---------- LISTED RECORDS

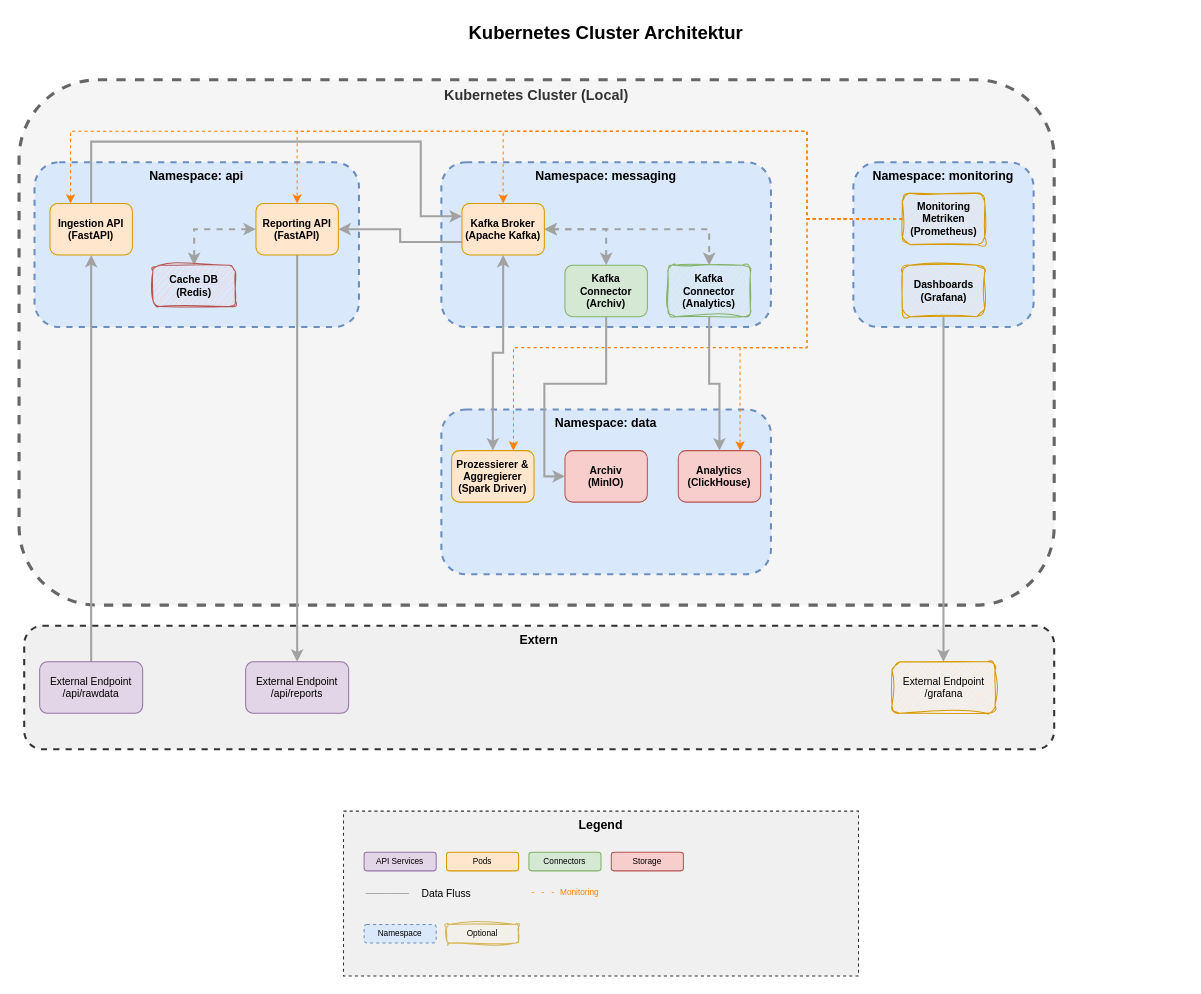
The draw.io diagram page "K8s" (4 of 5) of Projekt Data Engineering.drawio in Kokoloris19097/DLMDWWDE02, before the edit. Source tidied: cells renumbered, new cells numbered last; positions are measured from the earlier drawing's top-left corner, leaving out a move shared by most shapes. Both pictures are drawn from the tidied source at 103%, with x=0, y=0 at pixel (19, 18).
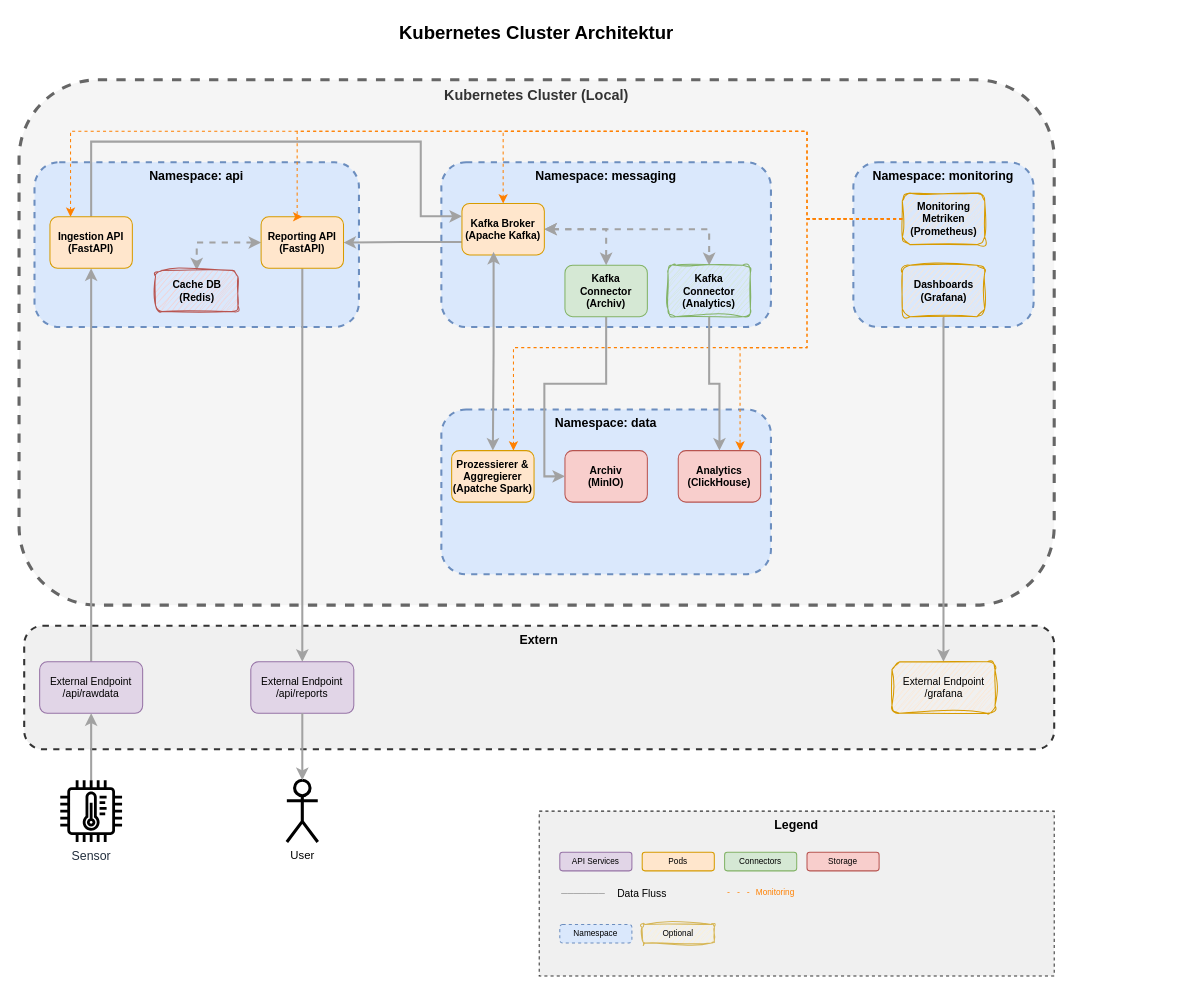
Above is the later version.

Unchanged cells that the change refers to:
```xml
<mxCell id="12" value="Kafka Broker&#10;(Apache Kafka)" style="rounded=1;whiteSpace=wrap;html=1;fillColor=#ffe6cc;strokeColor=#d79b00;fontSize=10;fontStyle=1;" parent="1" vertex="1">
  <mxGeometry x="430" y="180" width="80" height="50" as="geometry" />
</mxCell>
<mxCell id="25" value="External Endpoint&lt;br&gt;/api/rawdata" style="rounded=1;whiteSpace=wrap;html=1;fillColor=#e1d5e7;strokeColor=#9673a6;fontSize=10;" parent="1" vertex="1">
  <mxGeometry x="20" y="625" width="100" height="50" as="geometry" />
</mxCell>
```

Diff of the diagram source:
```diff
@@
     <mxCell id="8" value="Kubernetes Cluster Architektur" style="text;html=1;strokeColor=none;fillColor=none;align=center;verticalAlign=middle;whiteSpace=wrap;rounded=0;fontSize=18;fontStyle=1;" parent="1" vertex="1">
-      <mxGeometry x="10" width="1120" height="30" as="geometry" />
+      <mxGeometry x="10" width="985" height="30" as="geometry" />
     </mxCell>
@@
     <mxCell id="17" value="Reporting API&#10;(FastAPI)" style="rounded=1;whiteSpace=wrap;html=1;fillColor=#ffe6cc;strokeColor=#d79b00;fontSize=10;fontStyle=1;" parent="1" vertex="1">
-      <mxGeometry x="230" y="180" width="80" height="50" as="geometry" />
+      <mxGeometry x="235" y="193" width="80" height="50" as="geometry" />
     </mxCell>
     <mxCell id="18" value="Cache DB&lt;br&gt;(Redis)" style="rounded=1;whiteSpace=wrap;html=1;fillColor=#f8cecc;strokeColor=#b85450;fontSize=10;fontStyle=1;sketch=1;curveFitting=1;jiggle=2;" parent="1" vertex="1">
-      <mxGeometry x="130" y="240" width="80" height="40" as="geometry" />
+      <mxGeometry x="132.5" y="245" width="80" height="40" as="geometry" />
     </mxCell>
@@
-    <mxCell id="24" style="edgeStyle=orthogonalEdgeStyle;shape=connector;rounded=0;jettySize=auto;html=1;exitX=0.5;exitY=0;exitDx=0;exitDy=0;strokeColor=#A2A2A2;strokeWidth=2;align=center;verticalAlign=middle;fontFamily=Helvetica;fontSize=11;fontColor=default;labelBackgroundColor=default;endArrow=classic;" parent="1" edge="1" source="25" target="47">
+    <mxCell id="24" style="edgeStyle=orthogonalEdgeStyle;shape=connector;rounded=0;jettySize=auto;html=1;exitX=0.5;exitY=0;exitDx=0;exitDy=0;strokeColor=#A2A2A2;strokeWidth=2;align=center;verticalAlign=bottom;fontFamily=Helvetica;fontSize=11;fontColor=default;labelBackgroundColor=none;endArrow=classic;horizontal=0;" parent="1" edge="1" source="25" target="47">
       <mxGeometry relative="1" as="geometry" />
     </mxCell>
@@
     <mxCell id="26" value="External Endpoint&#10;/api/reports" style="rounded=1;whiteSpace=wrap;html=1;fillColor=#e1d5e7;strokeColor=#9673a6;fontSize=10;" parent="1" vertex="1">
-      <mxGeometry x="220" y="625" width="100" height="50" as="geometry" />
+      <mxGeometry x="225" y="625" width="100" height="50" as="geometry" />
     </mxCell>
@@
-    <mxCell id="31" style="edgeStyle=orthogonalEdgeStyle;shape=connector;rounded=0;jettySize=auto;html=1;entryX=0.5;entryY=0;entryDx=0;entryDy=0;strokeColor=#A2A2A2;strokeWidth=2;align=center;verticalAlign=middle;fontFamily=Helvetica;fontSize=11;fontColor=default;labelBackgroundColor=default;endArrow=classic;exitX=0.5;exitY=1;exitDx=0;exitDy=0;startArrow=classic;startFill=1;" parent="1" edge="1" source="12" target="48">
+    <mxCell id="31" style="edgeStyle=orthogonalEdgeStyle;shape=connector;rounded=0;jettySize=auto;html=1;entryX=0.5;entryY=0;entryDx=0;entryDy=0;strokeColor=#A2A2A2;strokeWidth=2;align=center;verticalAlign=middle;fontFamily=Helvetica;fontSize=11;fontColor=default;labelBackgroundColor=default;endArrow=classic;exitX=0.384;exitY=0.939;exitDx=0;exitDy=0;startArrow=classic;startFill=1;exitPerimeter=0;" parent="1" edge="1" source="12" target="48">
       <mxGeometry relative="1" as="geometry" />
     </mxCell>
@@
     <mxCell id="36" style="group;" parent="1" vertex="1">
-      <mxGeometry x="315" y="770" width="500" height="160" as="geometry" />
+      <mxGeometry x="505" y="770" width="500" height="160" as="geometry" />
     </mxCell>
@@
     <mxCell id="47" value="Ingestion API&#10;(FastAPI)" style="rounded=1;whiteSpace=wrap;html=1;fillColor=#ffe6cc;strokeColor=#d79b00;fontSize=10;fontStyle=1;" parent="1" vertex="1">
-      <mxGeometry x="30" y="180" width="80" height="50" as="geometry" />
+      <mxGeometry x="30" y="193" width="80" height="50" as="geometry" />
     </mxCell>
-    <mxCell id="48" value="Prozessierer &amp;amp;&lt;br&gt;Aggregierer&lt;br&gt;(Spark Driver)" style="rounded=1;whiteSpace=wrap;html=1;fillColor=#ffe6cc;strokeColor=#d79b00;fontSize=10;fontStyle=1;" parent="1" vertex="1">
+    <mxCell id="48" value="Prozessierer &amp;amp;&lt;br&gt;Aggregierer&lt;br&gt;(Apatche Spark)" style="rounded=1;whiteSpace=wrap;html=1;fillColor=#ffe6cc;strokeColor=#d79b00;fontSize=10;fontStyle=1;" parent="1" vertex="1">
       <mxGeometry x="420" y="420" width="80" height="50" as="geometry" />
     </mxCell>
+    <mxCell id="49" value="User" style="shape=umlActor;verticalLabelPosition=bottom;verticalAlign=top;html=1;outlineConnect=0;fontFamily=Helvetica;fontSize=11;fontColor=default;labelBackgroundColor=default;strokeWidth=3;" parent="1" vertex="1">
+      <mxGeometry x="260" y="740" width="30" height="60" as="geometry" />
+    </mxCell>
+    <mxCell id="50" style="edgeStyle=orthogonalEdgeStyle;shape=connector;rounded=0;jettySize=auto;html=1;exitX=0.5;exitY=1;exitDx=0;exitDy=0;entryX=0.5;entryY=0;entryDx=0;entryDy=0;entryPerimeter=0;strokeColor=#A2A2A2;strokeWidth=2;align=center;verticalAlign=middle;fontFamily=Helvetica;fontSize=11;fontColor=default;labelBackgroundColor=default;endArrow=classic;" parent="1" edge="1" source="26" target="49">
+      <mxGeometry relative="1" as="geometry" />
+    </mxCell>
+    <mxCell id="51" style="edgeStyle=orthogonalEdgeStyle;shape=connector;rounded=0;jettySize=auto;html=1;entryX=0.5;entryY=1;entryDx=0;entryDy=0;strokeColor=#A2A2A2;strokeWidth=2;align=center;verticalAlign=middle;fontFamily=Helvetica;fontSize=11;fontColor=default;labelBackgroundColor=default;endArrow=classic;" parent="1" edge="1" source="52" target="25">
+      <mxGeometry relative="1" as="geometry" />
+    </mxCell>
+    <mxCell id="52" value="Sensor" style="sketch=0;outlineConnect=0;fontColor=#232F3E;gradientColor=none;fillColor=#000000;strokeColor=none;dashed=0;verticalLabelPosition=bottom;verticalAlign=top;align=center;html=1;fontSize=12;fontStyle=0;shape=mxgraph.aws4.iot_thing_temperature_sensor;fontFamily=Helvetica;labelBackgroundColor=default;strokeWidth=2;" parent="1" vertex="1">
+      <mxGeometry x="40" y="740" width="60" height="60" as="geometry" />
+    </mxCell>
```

--------------------

TASK TO CARRY OUT: I'd like every line with the string "Spark" copied from the listing.

TASK RESPONSE:
-    <mxCell id="48" value="Prozessierer &amp;amp;&lt;br&gt;Aggregierer&lt;br&gt;(Spark Driver)" style="rounded=1;whiteSpace=wrap;html=1;fillColor=#ffe6cc;strokeColor=#d79b00;fontSize=10;fontStyle=1;" parent="1" vertex="1">
+    <mxCell id="48" value="Prozessierer &amp;amp;&lt;br&gt;Aggregierer&lt;br&gt;(Apatche Spark)" style="rounded=1;whiteSpace=wrap;html=1;fillColor=#ffe6cc;strokeColor=#d79b00;fontSize=10;fontStyle=1;" parent="1" vertex="1">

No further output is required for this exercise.